A verbatim copy of the listing is needed; pictures are to be left out.

> _Material for the task_
=== Begin Enclosure ===

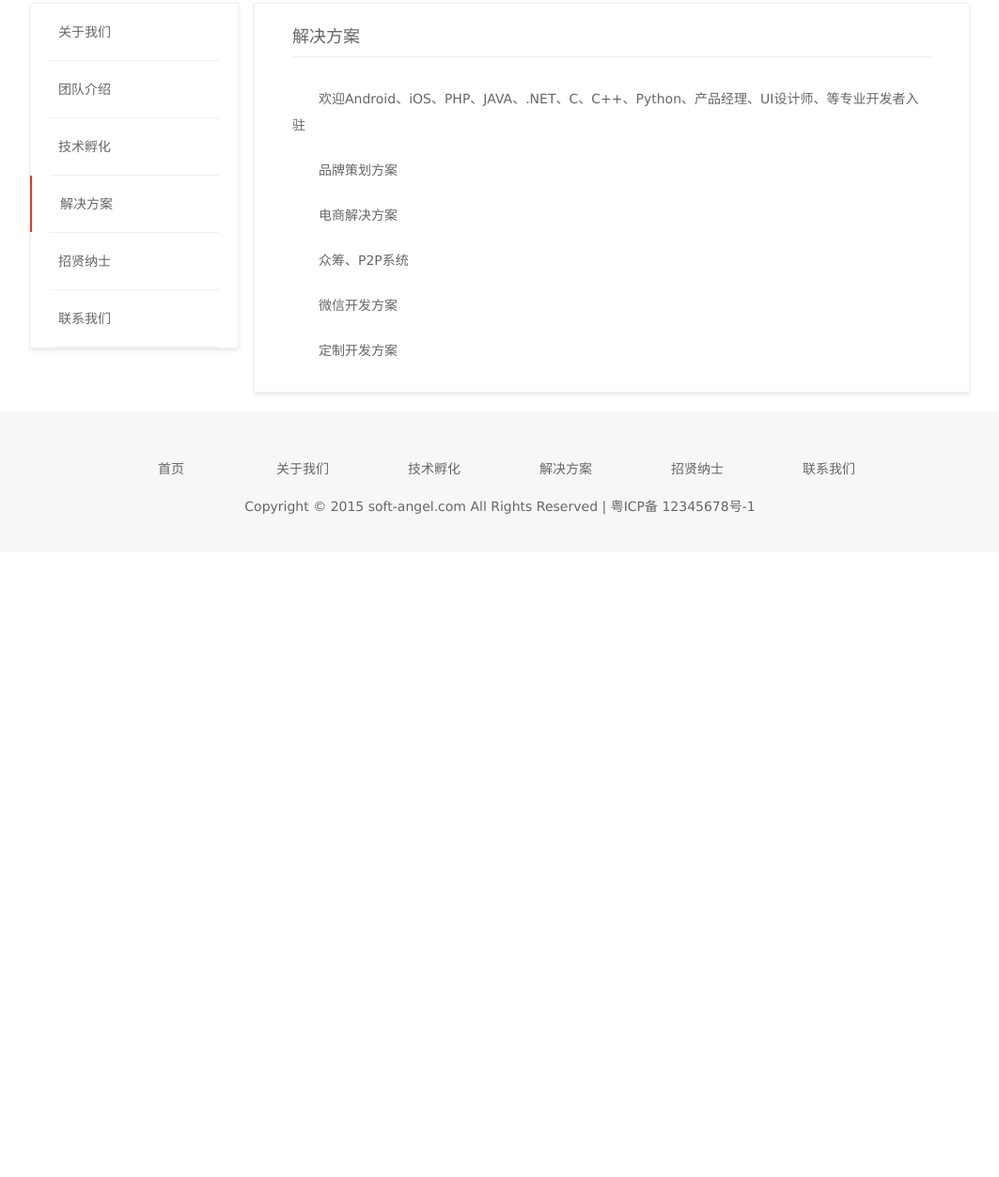
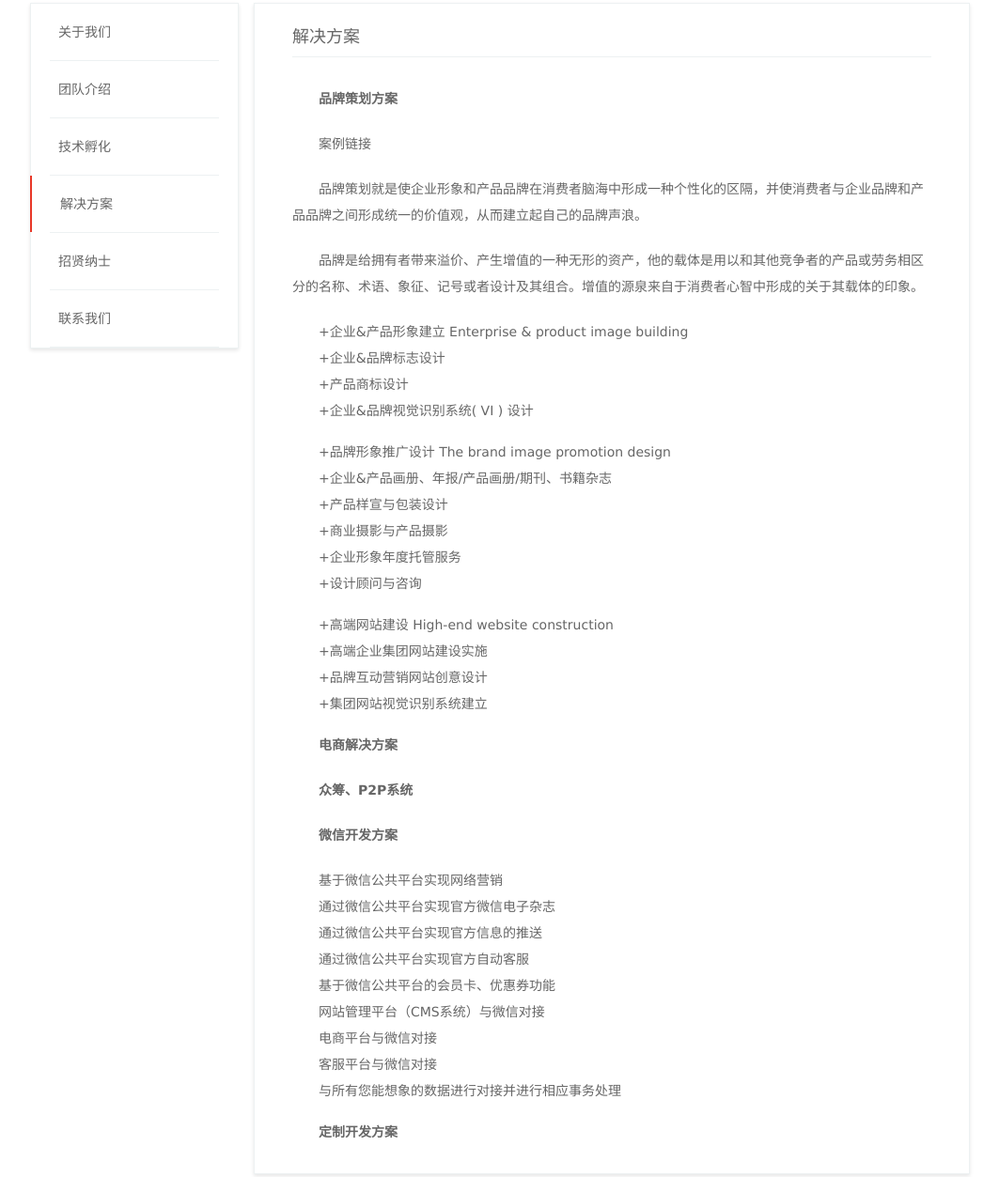
Before and after one commit to PuppyYuan/tianshi, a plain HTML site: page pages/solution.html in a window 1280 px wide. Shown: the part 108-1361 px from the top of the page at 94% size, without its empty margins (108-1171 px from the left). Before the commit the page ends 800 px from the top, so only its background shows below. Drawn offline with Linux system fonts and the light colour scheme.

Commit message:
2015/09/09 home first commit

```diff
--- a/css/style.css
+++ b/css/style.css
@@ -495,6 +495,12 @@ body {background:#fff;color:#666;font-size:14px;font-family:"微软雅黑","宋
 	text-indent: 2em;
 }
 
+.solute-para {
+	font-size: 14px;
+	line-height: 28px;
+	text-indent: 2em;
+}
+
 .hire-img-left {
 	float: left;
 	width: 125px;
@@ -524,13 +530,29 @@ body {background:#fff;color:#666;font-size:14px;font-family:"微软雅黑","宋
 }
 
 .hire-jobs-block {
-	margin-bottom: 100px;
+	margin-bottom: 40px;
 }
 
 .hire-jobs-block h3{
+	cursor: pointer;
 	font-size: 16px;
 	margin-bottom: 15px;
 	margin-top: 15px;
+	position: relative;
+}
+
+.hire-jobs-block h3 span {
+	width: 16px;
+	height: 16px;
+	display: inline-block;
+	*display: inline;
+	*zoom: 1;
+	margin-left: 10px;
+	background: url(../images/down-arrow.png)
+}
+
+.hire-jobs-detail {
+	display: none;
 }
 
 .hire-jobs-block p {
--- a/pages/solution.html
+++ b/pages/solution.html
@@ -50,12 +50,41 @@
       <div class="other-right">
         <div class="other-right-in">
           <h2>解决方案</h2>
-          <p class="hire-para">欢迎Android、iOS、PHP、JAVA、.NET、C、C++、Python、产品经理、UI设计师、等专业开发者入驻</p>
-          <p class="hire-para">品牌策划方案</p>
-          <p class="hire-para">电商解决方案</p>
-          <p class="hire-para">众筹、P2P系统</p>
-          <p class="hire-para">微信开发方案</p>
-          <p class="hire-para">定制开发方案</p>
+          <p class="hire-para" style="font-weight: bold;">品牌策划方案</p>
+          <p class="hire-para">案例链接</p>
+          <p class="hire-para">品牌策划就是使企业形象和产品品牌在消费者脑海中形成一种个性化的区隔，并使消费者与企业品牌和产品品牌之间形成统一的价值观，从而建立起自己的品牌声浪。</p>
+          <p class="hire-para">品牌是给拥有者带来溢价、产生增值的一种无形的资产，他的载体是用以和其他竞争者的产品或劳务相区分的名称、术语、象征、记号或者设计及其组合。增值的源泉来自于消费者心智中形成的关于其载体的印象。</p>
+          <p class="solute-para">+企业&产品形象建立 Enterprise & product image building</p>
+          <P class="solute-para">+企业&品牌标志设计</P>
+          <P class="solute-para">+产品商标设计</P>
+          <P class="solute-para">+企业&品牌视觉识别系统( VI ) 设计</P>
+          <br/>
+          <P class="solute-para">+品牌形象推广设计 The brand image promotion design</P>
+          <P class="solute-para">+企业&产品画册、年报/产品画册/期刊、书籍杂志</P>
+          <P class="solute-para">+产品样宣与包装设计</P>
+          <P class="solute-para">+商业摄影与产品摄影</P>
+          <P class="solute-para">+企业形象年度托管服务</P>
+          <P class="solute-para">+设计顾问与咨询</P>
+          <br/>
+          <P class="solute-para">+高端网站建设 High-end website construction</P>
+          <P class="solute-para">+高端企业集团网站建设实施</P>
+          <P class="solute-para">+品牌互动营销网站创意设计</P>
+          <P class="solute-para">+集团网站视觉识别系统建立</P>
+          <br/>
+          <p class="hire-para" style="font-weight: bold;">电商解决方案</p>
+          <p class="hire-para" style="font-weight: bold;">众筹、P2P系统</p>
+          <p class="hire-para" style="font-weight: bold;">微信开发方案</p>
+          <p class="solute-para">基于微信公共平台实现网络营销</p>
+          <p class="solute-para">通过微信公共平台实现官方微信电子杂志</p>
+          <p class="solute-para">通过微信公共平台实现官方信息的推送</p>
+          <p class="solute-para">通过微信公共平台实现官方自动客服</p>
+          <p class="solute-para">基于微信公共平台的会员卡、优惠券功能</p>
+          <p class="solute-para">网站管理平台（CMS系统）与微信对接</p>
+          <p class="solute-para">电商平台与微信对接</p>
+          <p class="solute-para">客服平台与微信对接</p>
+          <p class="solute-para">与所有您能想象的数据进行对接并进行相应事务处理</p>
+          <br/>
+          <p class="hire-para" style="font-weight: bold;">定制开发方案</p>
         </div>
       </div>
       <div class="clearfix"></div>
```
Also changed, not shown: pages/hire.html (+22 -7 lines), pages/incubator.html (+3 -2 lines), images/down-arrow.png (added), images/incubator.gif (added).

=== End Enclosure ===

> _Problem solution_
Before and after one commit to PuppyYuan/tianshi, a plain HTML site: page pages/solution.html in a window 1280 px wide. Shown: the part 108-1361 px from the top of the page at 94% size, without its empty margins (108-1171 px from the left). Before the commit the page ends 800 px from the top, so only its background shows below. Drawn offline with Linux system fonts and the light colour scheme.

Commit message:
2015/09/09 home first commit

```diff
--- a/css/style.css
+++ b/css/style.css
@@ -495,6 +495,12 @@ body {background:#fff;color:#666;font-size:14px;font-family:"微软雅黑","宋
 	text-indent: 2em;
 }
 
+.solute-para {
+	font-size: 14px;
+	line-height: 28px;
+	text-indent: 2em;
+}
+
 .hire-img-left {
 	float: left;
 	width: 125px;
@@ -524,13 +530,29 @@ body {background:#fff;color:#666;font-size:14px;font-family:"微软雅黑","宋
 }
 
 .hire-jobs-block {
-	margin-bottom: 100px;
+	margin-bottom: 40px;
 }
 
 .hire-jobs-block h3{
+	cursor: pointer;
 	font-size: 16px;
 	margin-bottom: 15px;
 	margin-top: 15px;
+	position: relative;
+}
+
+.hire-jobs-block h3 span {
+	width: 16px;
+	height: 16px;
+	display: inline-block;
+	*display: inline;
+	*zoom: 1;
+	margin-left: 10px;
+	background: url(../images/down-arrow.png)
+}
+
+.hire-jobs-detail {
+	display: none;
 }
 
 .hire-jobs-block p {
--- a/pages/solution.html
+++ b/pages/solution.html
@@ -50,12 +50,41 @@
       <div class="other-right">
         <div class="other-right-in">
           <h2>解决方案</h2>
-          <p class="hire-para">欢迎Android、iOS、PHP、JAVA、.NET、C、C++、Python、产品经理、UI设计师、等专业开发者入驻</p>
-          <p class="hire-para">品牌策划方案</p>
-          <p class="hire-para">电商解决方案</p>
-          <p class="hire-para">众筹、P2P系统</p>
-          <p class="hire-para">微信开发方案</p>
-          <p class="hire-para">定制开发方案</p>
+          <p class="hire-para" style="font-weight: bold;">品牌策划方案</p>
+          <p class="hire-para">案例链接</p>
+          <p class="hire-para">品牌策划就是使企业形象和产品品牌在消费者脑海中形成一种个性化的区隔，并使消费者与企业品牌和产品品牌之间形成统一的价值观，从而建立起自己的品牌声浪。</p>
+          <p class="hire-para">品牌是给拥有者带来溢价、产生增值的一种无形的资产，他的载体是用以和其他竞争者的产品或劳务相区分的名称、术语、象征、记号或者设计及其组合。增值的源泉来自于消费者心智中形成的关于其载体的印象。</p>
+          <p class="solute-para">+企业&产品形象建立 Enterprise & product image building</p>
+          <P class="solute-para">+企业&品牌标志设计</P>
+          <P class="solute-para">+产品商标设计</P>
+          <P class="solute-para">+企业&品牌视觉识别系统( VI ) 设计</P>
+          <br/>
+          <P class="solute-para">+品牌形象推广设计 The brand image promotion design</P>
+          <P class="solute-para">+企业&产品画册、年报/产品画册/期刊、书籍杂志</P>
+          <P class="solute-para">+产品样宣与包装设计</P>
+          <P class="solute-para">+商业摄影与产品摄影</P>
+          <P class="solute-para">+企业形象年度托管服务</P>
+          <P class="solute-para">+设计顾问与咨询</P>
+          <br/>
+          <P class="solute-para">+高端网站建设 High-end website construction</P>
+          <P class="solute-para">+高端企业集团网站建设实施</P>
+          <P class="solute-para">+品牌互动营销网站创意设计</P>
+          <P class="solute-para">+集团网站视觉识别系统建立</P>
+          <br/>
+          <p class="hire-para" style="font-weight: bold;">电商解决方案</p>
+          <p class="hire-para" style="font-weight: bold;">众筹、P2P系统</p>
+          <p class="hire-para" style="font-weight: bold;">微信开发方案</p>
+          <p class="solute-para">基于微信公共平台实现网络营销</p>
+          <p class="solute-para">通过微信公共平台实现官方微信电子杂志</p>
+          <p class="solute-para">通过微信公共平台实现官方信息的推送</p>
+          <p class="solute-para">通过微信公共平台实现官方自动客服</p>
+          <p class="solute-para">基于微信公共平台的会员卡、优惠券功能</p>
+          <p class="solute-para">网站管理平台（CMS系统）与微信对接</p>
+          <p class="solute-para">电商平台与微信对接</p>
+          <p class="solute-para">客服平台与微信对接</p>
+          <p class="solute-para">与所有您能想象的数据进行对接并进行相应事务处理</p>
+          <br/>
+          <p class="hire-para" style="font-weight: bold;">定制开发方案</p>
         </div>
       </div>
       <div class="clearfix"></div>
```
Also changed, not shown: pages/hire.html (+22 -7 lines), pages/incubator.html (+3 -2 lines), images/down-arrow.png (added), images/incubator.gif (added).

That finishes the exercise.